Former CFPB Director Richard Cordray Selected to Lead FSA

By Owen Daugherty, NASFAA Staff Reporter

The Office of Federal Student Aid (FSA) has found a new chief operating officer (COO) to fill the leadership void, with Richard Cordray being announced by the Biden administration Monday as the next to lead the office, which manages the $1.6 trillion student loan portfolio.

Cordray previously served as the director of the Consumer Financial Protection Bureau (CFPB) and the attorney general of Ohio and will be tasked with overseeing the nation’s student loan portfolio, along with a new strategic operating plan at FSA, among other things. 

“It is critical that students and student loan borrowers can depend on the Department of Education for help paying for college, support in repaying loans, and strong oversight of postsecondary institutions,” Education Secretary Miguel Cardona said in a statement announcing Cordray’s selection. “Cordray has a strong track record as a dedicated public servant who can tackle big challenges and get results.”

The selection could signal a shift for the relatively obscure government office that has become the subject of increased attention and scrutiny as calls to reform the student loan landscape have intensified in recent months.

NASFAA in a statement welcoming Cordray noted the shift in the office’s role in recent years.

“If ever we needed a sign that Federal Student Aid is a different organization than it was when it was created 20 years ago, the appointment of Richard Cordray is it,” said NASFAA President and CEO Justin Draeger. “Mr. Cordray brings political and practical experience unlike any previous FSA chief operating officer. He will need those skills and more to address the significant challenges ahead that will impact millions of student aid applicants and recipients, the most acute being the successful onboarding of 40 million borrowers back into federal student loan repayment.”

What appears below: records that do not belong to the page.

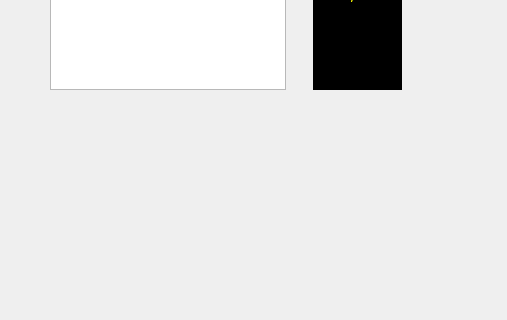
Old version of the form src/klassenbuchmagicViewBase.ui in the repository PraeluceantBoreus/KlassenbuchMagic; both pictures show x 0 to 507 and y 264 to 584 of the 883 by 714 pixel window.
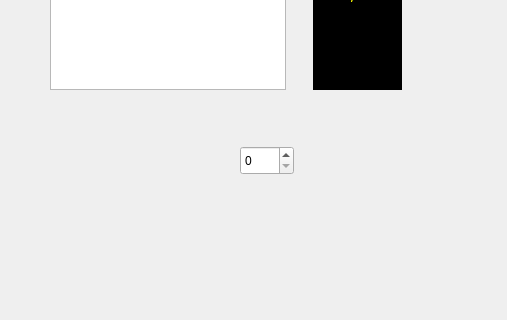
New version of the form.

Patch:
```diff
--- a/src/klassenbuchmagicViewBase.ui
+++ b/src/klassenbuchmagicViewBase.ui
@@ -16,7 +16,7 @@
   <property name="autoFillBackground">
    <bool>true</bool>
   </property>
-  <widget class="QWidget" name="">
+  <widget class="QWidget" name="layoutWidget">
    <property name="geometry">
     <rect>
      <x>50</x>
@@ -214,6 +214,16 @@
     </item>
    </layout>
   </widget>
+  <widget class="QSpinBox" name="spinBox">
+   <property name="geometry">
+    <rect>
+     <x>240</x>
+     <y>410</y>
+     <width>54</width>
+     <height>29</height>
+    </rect>
+   </property>
+  </widget>
  </widget>
  <resources/>
  <connections/>
```
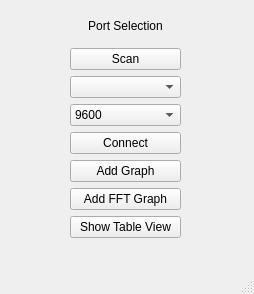
The window that mainwindow.ui (eraydurak35/SerialPlotter) describes before a commit, drawn with Qt 5.
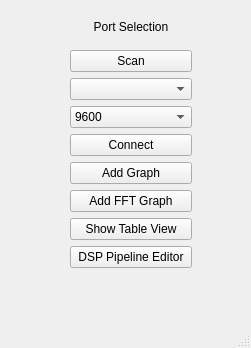
The same window after the commit.

Commit message: tablewindow artık ana pencere kapandığında kapanıyor. Table window artık 1 pencerede açılabiliyor

Patch:
```diff
--- a/mainwindow.ui
+++ b/mainwindow.ui
@@ -6,8 +6,8 @@
    <rect>
     <x>0</x>
     <y>0</y>
-    <width>254</width>
-    <height>294</height>
+    <width>251</width>
+    <height>348</height>
    </rect>
   </property>
   <property name="windowTitle">
@@ -19,8 +19,8 @@
      <rect>
       <x>70</x>
       <y>10</y>
-      <width>111</width>
-      <height>228</height>
+      <width>122</width>
+      <height>258</height>
      </rect>
     </property>
     <layout class="QVBoxLayout" name="verticalLayout">
@@ -116,6 +116,13 @@
        </property>
       </widget>
      </item>
+     <item>
+      <widget class="QPushButton" name="DSPPipeLineWindow">
+       <property name="text">
+        <string>DSP Pipeline Editor</string>
+       </property>
+      </widget>
+     </item>
     </layout>
    </widget>
   </widget>
```
Left out of the diff: 2 changed lines with no effect on the pictures. The commit also changes 8 other files.
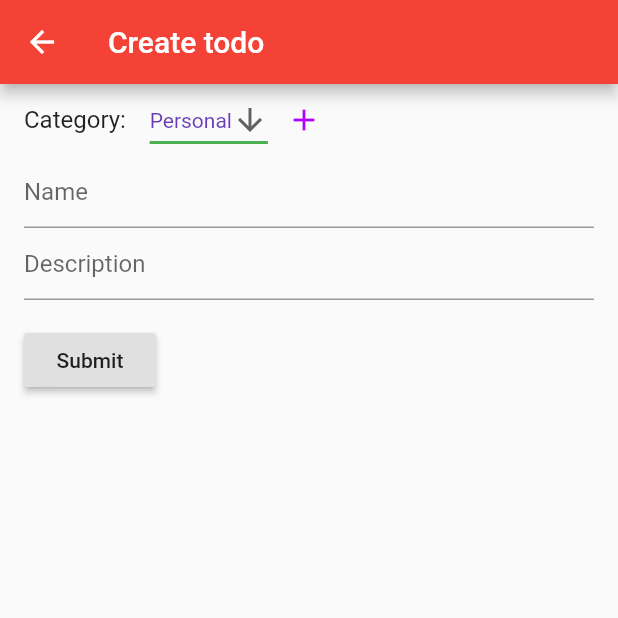
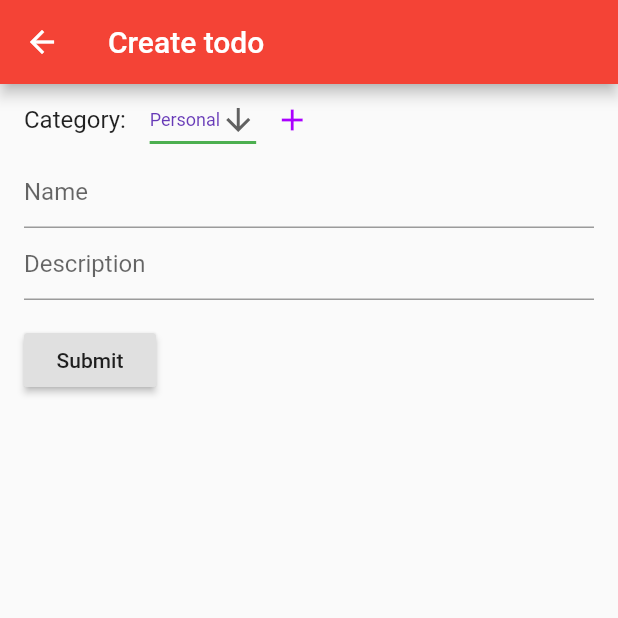
Before and after one commit to natanportilho/task-manager, a Flutter app: the CreateTodoPage screen opened directly, on a phone screen of 412 x 824 dp, the top half of it. Run offline on Flutter 3.47's test engine with Material 2 defaults, Android fonts, the phone set to English and light mode, and no system bars; our stand-ins replace google_fonts, moor_flutter, shared_preferences; missing offline and left inert: shared_preferences_web; accounts and stored records are empty; generated files the repository leaves out were written again.

Commit message:
Fixing style for categories dropdown

```diff
--- a/lib/widgets/category_dropdown.dart
+++ b/lib/widgets/category_dropdown.dart
@@ -62,7 +62,13 @@ class _CategoryDropdownState extends State<CategoryDropdown> {
       categoryProvider.categories.forEach((c) => {
             categoriesNames.add(DropdownMenuItem<String>(
               value: c.name,
-              child: Text(c.name),
+              child: Text(
+                c.name,
+                style: new TextStyle(
+                  fontSize: 12.0,
+                   decoration: TextDecoration.none,
+                ),
+              ),
             )),
           });
     }
```
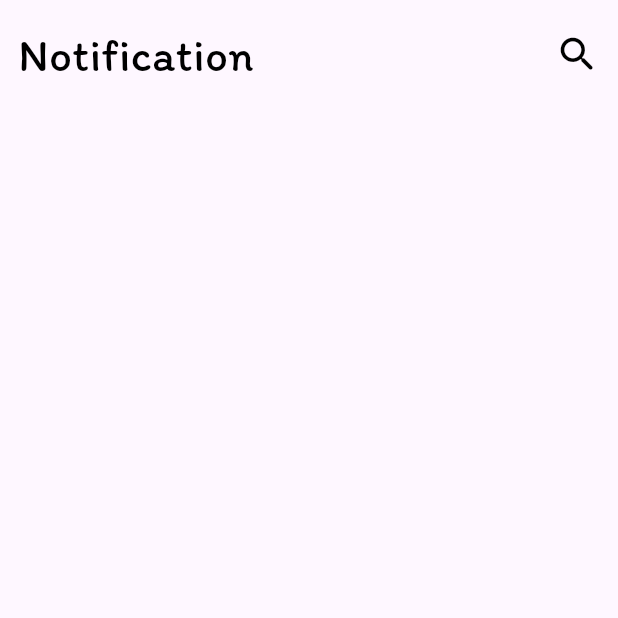
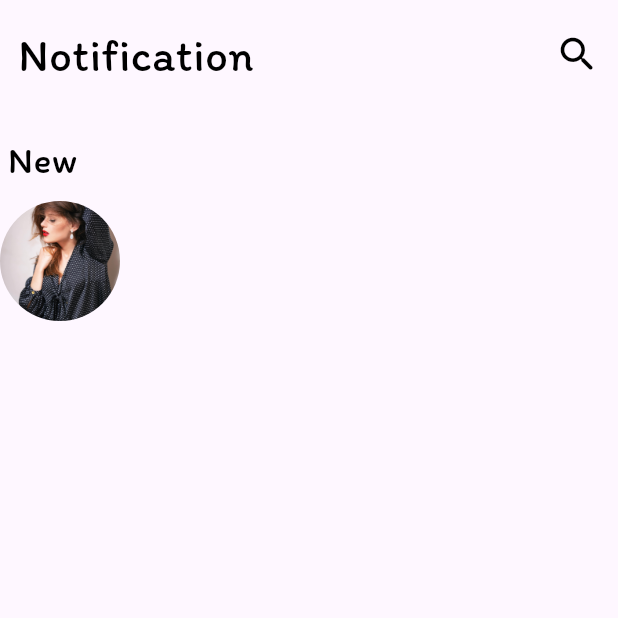
Before and after one commit to 01151634247/face_book, a Flutter app: the screen it shows after launch, on a phone screen of 412 x 824 dp, the top half of it. Run offline on Flutter 3.47's test engine with Material 3 defaults, Android fonts, the phone set to English and light mode, and no system bars; our stand-ins replace video_player.

Commit message:
crate NotificationCard

```diff
--- a/lib/screens/tabs/notification_screen.dart
+++ b/lib/screens/tabs/notification_screen.dart
@@ -1,4 +1,5 @@
 import 'package:face_book/Domai/custom_text_style.dart';
+import 'package:face_book/widgets/notification_card.dart';
 import 'package:flutter/material.dart';
 
 class NotificationScreen extends StatefulWidget {
@@ -13,6 +14,7 @@
   Widget build(BuildContext context) {
     return Scaffold(
       body:Column(
+        crossAxisAlignment: CrossAxisAlignment.start,
         children: [
           const SizedBox(
             height: 15,
@@ -28,7 +30,15 @@
             ),
 
           ),
+         const SizedBox(
+          height:30 ,
+         ),
+          Padding(
+            padding: const EdgeInsets.only(left: 5),
+            child: Text('New',style: text.textStyle25,),
+          ),
 
+          NotificationCard(),
         ],
       ),
     );
--- /dev/null
+++ b/lib/widgets/notification_card.dart
@@ -0,0 +1,18 @@
+import 'package:flutter/material.dart';
+
+class NotificationCard extends StatelessWidget {
+  const NotificationCard({super.key});
+
+  @override
+  Widget build(BuildContext context) {
+    return Row(
+      children: [
+       const SizedBox(
+          height: 100,
+        ),
+        ClipOval(child: Image.asset('assets/images/pexels-olenagoldman-1021693.jpg',height:80 ,width: 80,fit: BoxFit.cover,)),
+
+    ],
+    );
+  }
+}
```
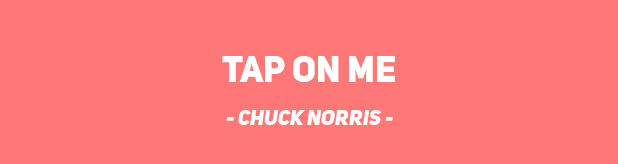
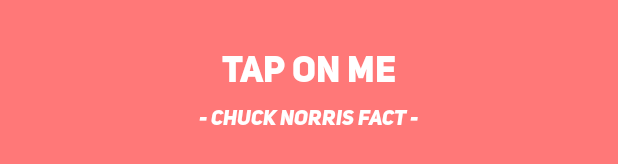
Before and after one commit to pepivsky/ChuckNorrisPhrasesMVVMExample, an Android app: the layout activity_main.xml on its own in the app's theme, with its tools: preview values and no code run, on a phone screen of 412 x 824 dp. Shown: the part 549-713 px from the top of the screen. Run offline under Robolectric (Android 15) with nearby library versions, the phone set to English and light mode, and no system bars.

Commit message:
Fix: extracted string literal to resources

```diff
--- a/app/src/main/res/layout/activity_main.xml
+++ b/app/src/main/res/layout/activity_main.xml
@@ -9,7 +9,7 @@
     android:id="@+id/container"
     android:clickable="true"
     app:cardCornerRadius="0dp"
-    >
+    android:focusable="true">
 
     <androidx.constraintlayout.widget.ConstraintLayout
         android:layout_width="match_parent"
@@ -22,12 +22,13 @@
             android:layout_width="wrap_content"
             android:layout_height="wrap_content"
             android:layout_marginTop="32dp"
-            android:text="tap screen anywhere"
+            android:text="@string/tvTapScreen"
             android:textAllCaps="false"
             android:focusable="false"
             android:fontFamily="@font/heavy_italic"
             android:textColor="@color/white"
             android:clickable="false"
+            android:contentDescription="@null"
 
             app:layout_constraintEnd_toEndOf="parent"
             app:layout_constraintStart_toStartOf="parent"
@@ -37,7 +38,7 @@
             android:id="@+id/tvPhrase"
             android:layout_width="wrap_content"
             android:layout_height="wrap_content"
-            android:text="Tap on me"
+            android:text="@string/tvPhrase"
             android:textColor="@color/white"
             android:textSize="24sp"
             android:fontFamily="@font/heavy"
@@ -90,26 +91,29 @@
             app:layout_constraintEnd_toEndOf="parent"
             app:layout_constraintStart_toStartOf="parent"
             app:layout_constraintTop_toTopOf="parent"
-            app:srcCompat="@drawable/ic_no_internet" />
+            app:srcCompat="@drawable/ic_no_internet"
+            android:contentDescription="@null" />
 
         <TextView
             android:id="@+id/textView2"
             android:layout_width="wrap_content"
             android:layout_height="wrap_content"
-            android:text="Connect to the internet"
+            android:text="@string/tvConnectInternet"
             android:fontFamily="@font/heavy_italic"
             android:textColor="@color/white"
             android:textSize="22sp"
             app:layout_constraintEnd_toEndOf="parent"
             app:layout_constraintStart_toStartOf="parent"
-            app:layout_constraintTop_toBottomOf="@+id/imageView3" />
+            app:layout_constraintTop_toBottomOf="@+id/imageView3"
+            android:contentDescription="@null"
+            />
 
         <TextView
             android:id="@+id/textView3"
             android:layout_width="wrap_content"
             android:layout_height="wrap_content"
             android:layout_marginTop="8dp"
-            android:text="You're offline. Check your connection."
+            android:text="@string/tvCheckYourConnection"
             android:fontFamily="@font/heavy_italic"
             android:textColor="@color/white"
             app:layout_constraintEnd_toEndOf="parent"
@@ -121,7 +125,7 @@
             android:layout_width="wrap_content"
             android:layout_height="wrap_content"
             android:layout_marginTop="8dp"
-            android:text="- Chuck Norris -"
+            android:text="@string/tvFact"
             android:fontFamily="@font/heavy_italic"
             android:textColor="@color/white"
             app:layout_constraintEnd_toEndOf="parent"
--- a/app/src/main/res/values/strings.xml
+++ b/app/src/main/res/values/strings.xml
@@ -1,3 +1,8 @@
 <resources>
     <string name="app_name">ChuckNorrisPhrases</string>
+    <string name="tvFact">- Chuck Norris Fact -</string>
+    <string name="tvPhrase">Tap on me</string>
+    <string name="tvConnectInternet">Connect to the internet</string>
+    <string name="tvCheckYourConnection">You\'re offline. Check your connection.</string>
+    <string name="tvTapScreen">tap screen anywhere</string>
 </resources>
```
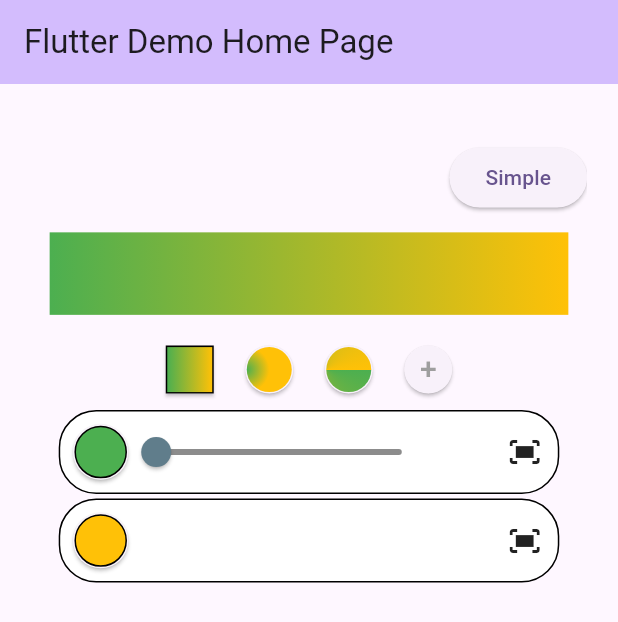
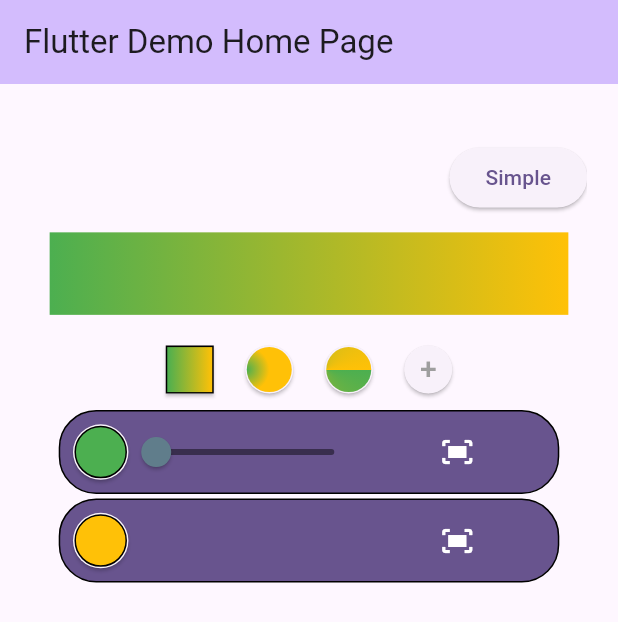
Before and after one commit to mynumeric-mobile/flutter_gradient_selector, a Flutter app: the screen it shows after launch, on a phone screen of 412 x 824 dp. Shown: the top 622 px of the screen. Run offline on Flutter 3.47's test engine with Material 3 defaults, Android fonts, the phone set to English and light mode, and no system bars; missing offline and left inert: flutter_hsvcolor_picker.

Commit message:
adding color serializer

```diff
--- a/exemple/lib/main.dart
+++ b/exemple/lib/main.dart
@@ -52,7 +52,7 @@ class _MyHomePageState extends State<MyHomePage> {
                 lang: LocalisationCode.fr,
                 history: const [Colors.amber, Colors.white, Colors.green],
                 onChange: (value) {
-                  var c = value;
+                  //var c = value;
                 },
               )),
         );
--- a/lib/flutter_gradient_selector.dart
+++ b/lib/flutter_gradient_selector.dart
@@ -1,7 +1,5 @@
-library flutter_gradient_selector;
-
+import 'package:flutter/cupertino.dart';
 import 'package:flutter/material.dart';
-import 'package:flutter/widgets.dart';
 import 'package:flutter_gradient_selector/alignment_picker.dart';
 
 import 'helpers/localization.dart';
@@ -330,7 +328,7 @@ class _GradientSelectorState extends State<GradientSelector> with TickerProvider
           decoration: BoxDecoration(
             borderRadius: BorderRadius.circular(25),
             border: Border.all(width: 1),
-            color: selected ? Theme.of(context).primaryColor.withAlpha(100) : Colors.white,
+            color: selected ? Theme.of(context).primaryColor.withAlpha(200) : Theme.of(context).primaryColor,
           ),
           child: Row(
             mainAxisSize: MainAxisSize.min,
@@ -378,7 +376,7 @@ class _GradientSelectorState extends State<GradientSelector> with TickerProvider
                       },
                       child: const Icon(
                         Icons.delete_outline,
-                        color: Colors.grey,
+                        //color: Theme.of(context).colorScheme.onPrimary,
                         size: 30,
                       ),
                     )
@@ -386,16 +384,22 @@ class _GradientSelectorState extends State<GradientSelector> with TickerProvider
                       width: 50,
                     ),
               alignAjustable
-                  ? const Align(
+                  ? Align(
                       alignment: AlignmentDirectional.centerEnd,
                       child: Padding(
-                        padding: EdgeInsets.all(10.0),
-                        child: Icon(Icons.fit_screen),
+                        padding: const EdgeInsets.all(10.0),
+                        child: Icon(
+                          Icons.fit_screen,
+                          color: Theme.of(context).colorScheme.onPrimary,
+                        ),
                       ),
                     )
                   : const SizedBox(
                       width: 45,
                     ),
+              const SizedBox(
+                width: 45,
+              ),
             ],
           ),
         ));
@@ -507,7 +511,7 @@ class GradientProperties {
       "begin": contract(begin),
       "end": contract(end),
       "radius": radius,
-      "colors": colors.map((c) => c.toString().split('(0x')[1].split(')')[0]).toList(),
+      "colors": colors.map((c) => c.colorToString()).toList(), //.split('(0x')[1].split(')')[0]).toList(),
       "stops": stops,
     };
   }
@@ -558,3 +562,9 @@ class GradientProperties {
     }
   }
 }
+
+extension ColorExtension on Color {
+  String colorToString() {
+    return value.toRadixString(16).padLeft(8, '0');
+  }
+}
--- a/lib/helpers/popup_helper.dart
+++ b/lib/helpers/popup_helper.dart
@@ -65,7 +65,7 @@ class PopupHelper {
       contentPadding: const EdgeInsets.all(4.0),
       actionsPadding: const EdgeInsets.all(8.0),
       insetPadding: const EdgeInsets.all(8.0),
-      backgroundColor: Theme.of(context).colorScheme.background,
+      backgroundColor: Theme.of(context).colorScheme.surface,
       title: titleWidget ??
           (title != null
               ? Container(
--- a/pubspec.yaml
+++ b/pubspec.yaml
@@ -1,6 +1,6 @@
 name: flutter_gradient_selector
 description: Gradient selector project. Allow easily users to select gradient or color in your flutter applications
-version: 1.0.7
+version: 1.0.9
 repository: https://github.com/mynumeric-mobile/flutter_gradient_selector
 
 # This package supports all platforms listed below.
@@ -23,7 +23,7 @@ dependencies:
 dev_dependencies:
   flutter_test:
     sdk: flutter
-  flutter_lints: ^2.0.0
+  flutter_lints: ^5.0.0
 
 # For information on the generic Dart part of this file, see the
 # following page: https://dart.dev/tools/pub/pubspec
```
Also changed, not shown: exemple/pubspec.lock, 4 other files.
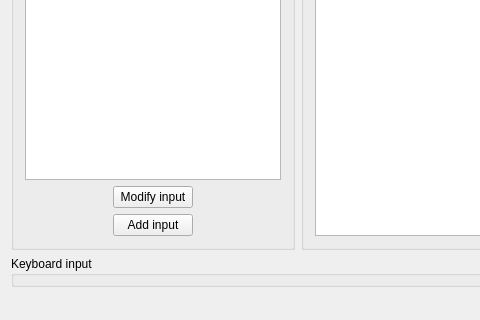
Old version of the form courses/prog_base_3/project/qSynth/mainwindow.ui in the repository k-gregory/OP_repo; both pictures show x 0 to 480 and y 312 to 632 of the 795 by 632 pixel window.
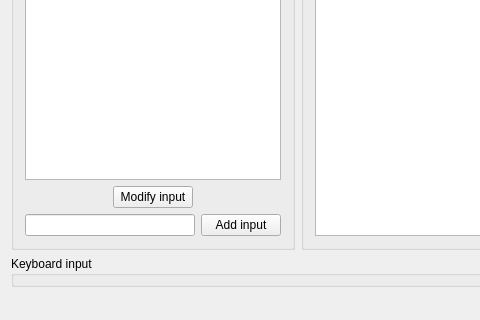
New version of the form.

```diff
--- a/courses/prog_base_3/project/qSynth/mainwindow.ui
+++ b/courses/prog_base_3/project/qSynth/mainwindow.ui
@@ -55,7 +55,12 @@
            </property>
           </widget>
          </item>
-         <item alignment="Qt::AlignHCenter">
+         <item>
+          <layout class="QHBoxLayout" name="horizontalLayout_2">
+           <item>
+            <widget class="QLineEdit" name="lineEdit"/>
+           </item>
+           <item>
           <widget class="QPushButton" name="inputAddBtn">
            <property name="sizePolicy">
             <sizepolicy hsizetype="Maximum" vsizetype="Maximum">
@@ -69,9 +74,8 @@
           </widget>
          </item>
         </layout>
-        <zorder>inputsList</zorder>
-        <zorder>inputAddBtn</zorder>
-        <zorder>inputModifyBtn</zorder>
+         </item>
+        </layout>
        </widget>
       </item>
       <item row="1" column="2">
```
Lines whose indentation alone changed are shown as unchanged.
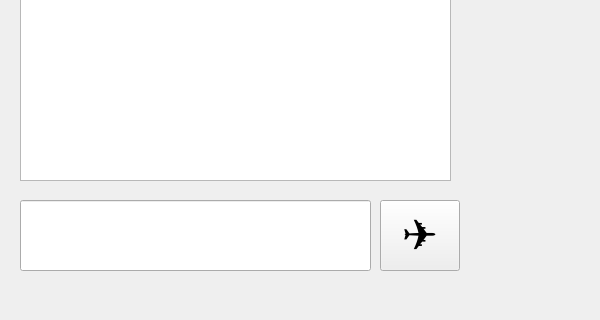
Above: client/mainwindow.ui from alexxxandra031/project before the change; both pictures show x 0 to 600 and y 280 to 600 of the 800 by 600 pixel window. Below: the same form after it.
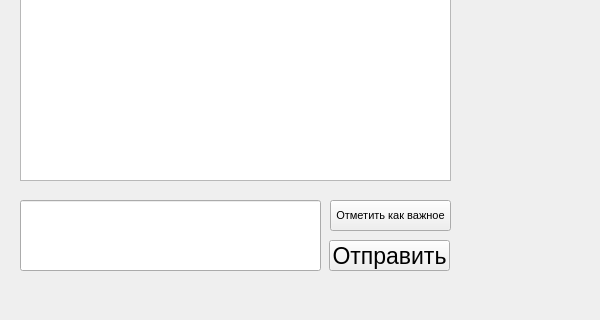
That is the form after the change.

Commit message: Кнопка 'отметить как важное'

```diff
--- a/client/mainwindow.ui
+++ b/client/mainwindow.ui
@@ -32,7 +32,7 @@
      <rect>
       <x>20</x>
       <y>480</y>
-      <width>351</width>
+      <width>301</width>
       <height>71</height>
      </rect>
     </property>
@@ -40,19 +40,19 @@
    <widget class="QPushButton" name="pushButton_send">
     <property name="geometry">
      <rect>
-      <x>380</x>
-      <y>480</y>
-      <width>80</width>
-      <height>71</height>
+      <x>329</x>
+      <y>520</y>
+      <width>121</width>
+      <height>31</height>
      </rect>
     </property>
     <property name="font">
      <font>
-      <pointsize>32</pointsize>
+      <pointsize>17</pointsize>
      </font>
     </property>
     <property name="text">
-     <string>✈</string>
+     <string>Отправить</string>
     </property>
    </widget>
    <widget class="QPushButton" name="pushButton_adminPanel">
@@ -68,6 +68,24 @@
      <string>Панель управления</string>
     </property>
    </widget>
+   <widget class="QPushButton" name="pushButton_markImportant">
+    <property name="geometry">
+     <rect>
+      <x>330</x>
+      <y>480</y>
+      <width>121</width>
+      <height>31</height>
+     </rect>
+    </property>
+    <property name="font">
+     <font>
+      <pointsize>8</pointsize>
+     </font>
+    </property>
+    <property name="text">
+     <string>Отметить как важное</string>
+    </property>
+   </widget>
   </widget>
   <widget class="QMenuBar" name="menubar">
    <property name="geometry">
```
The commit also changes 2 other files.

Sen. Elizabeth Warren (D-Mass.), a leading progressive and chair of the Senate Banking, Housing and Urban Affairs Committee's Subcommittee on Economic Policy, called for the ousting of former FSA head Mark Brown due to his ties to former Education Secretary Betsy DeVos and his perceived mismanagement of federal student loan programs. Brown was appointed by DeVos and had a full year remaining on his term. 

Warren applauded the choice in a post on Twitter Monday.

“I’m very glad he’ll be protecting student borrowers and bringing much-needed accountability to the federal student loan program,” she wrote.

Rep. Virginia Foxx (R-N.C.), ranking member of the House Education and Labor Committee, noted her displeasure with the selection in a statement.

"A $1.5 trillion student loan portfolio requires savvy financial management,” she said. “I am skeptical that a failed Democrat politician, who has a history of getting consumed by politics instead of caring for consumers, has the capability and serious character required to carry out the duties of COO of FSA."

In the short term, Cordray will be tasked with transitioning tens of millions of borrowers back into repayment after Sept. 30, 2021, when the federal forbearance period is set to expire.

Beyond that, FSA is set to negotiate new contracts with loan servicing companies to collect student loan payments and will be a key player in overhauling the FAFSA in the coming months. 

“We congratulate him on his selection and look forward to working with our federal colleagues, under Mr. Cordray's leadership, to tackle these and many other operational and strategic challenges faced by Federal Student Aid,” Draeger added in his statement.


Publication Date: 5/3/2021

James C | 5/4/2021 9:28:37 AM

It seems like a solid choice. Hopefully he will put pressure on loan servicers to step up their game when it comes to providing accurate and comprehensive information to loan borrowers.

You must be logged in to comment on this page.

Comments Disclaimer: NASFAA welcomes and encourages readers to comment and engage in respectful conversation about the content posted here. We value thoughtful, polite, and concise comments that reflect a variety of views. Comments are not moderated by NASFAA but are reviewed periodically by staff. Users should not expect real-time responses from NASFAA. To learn more, please view NASFAA’s complete Comments Policy.

Related Content

Today's News for July 2, 2024


Part of SAVE Repayment Plan Can Resume After Injunction, Appeals Court Rules


View Desktop Version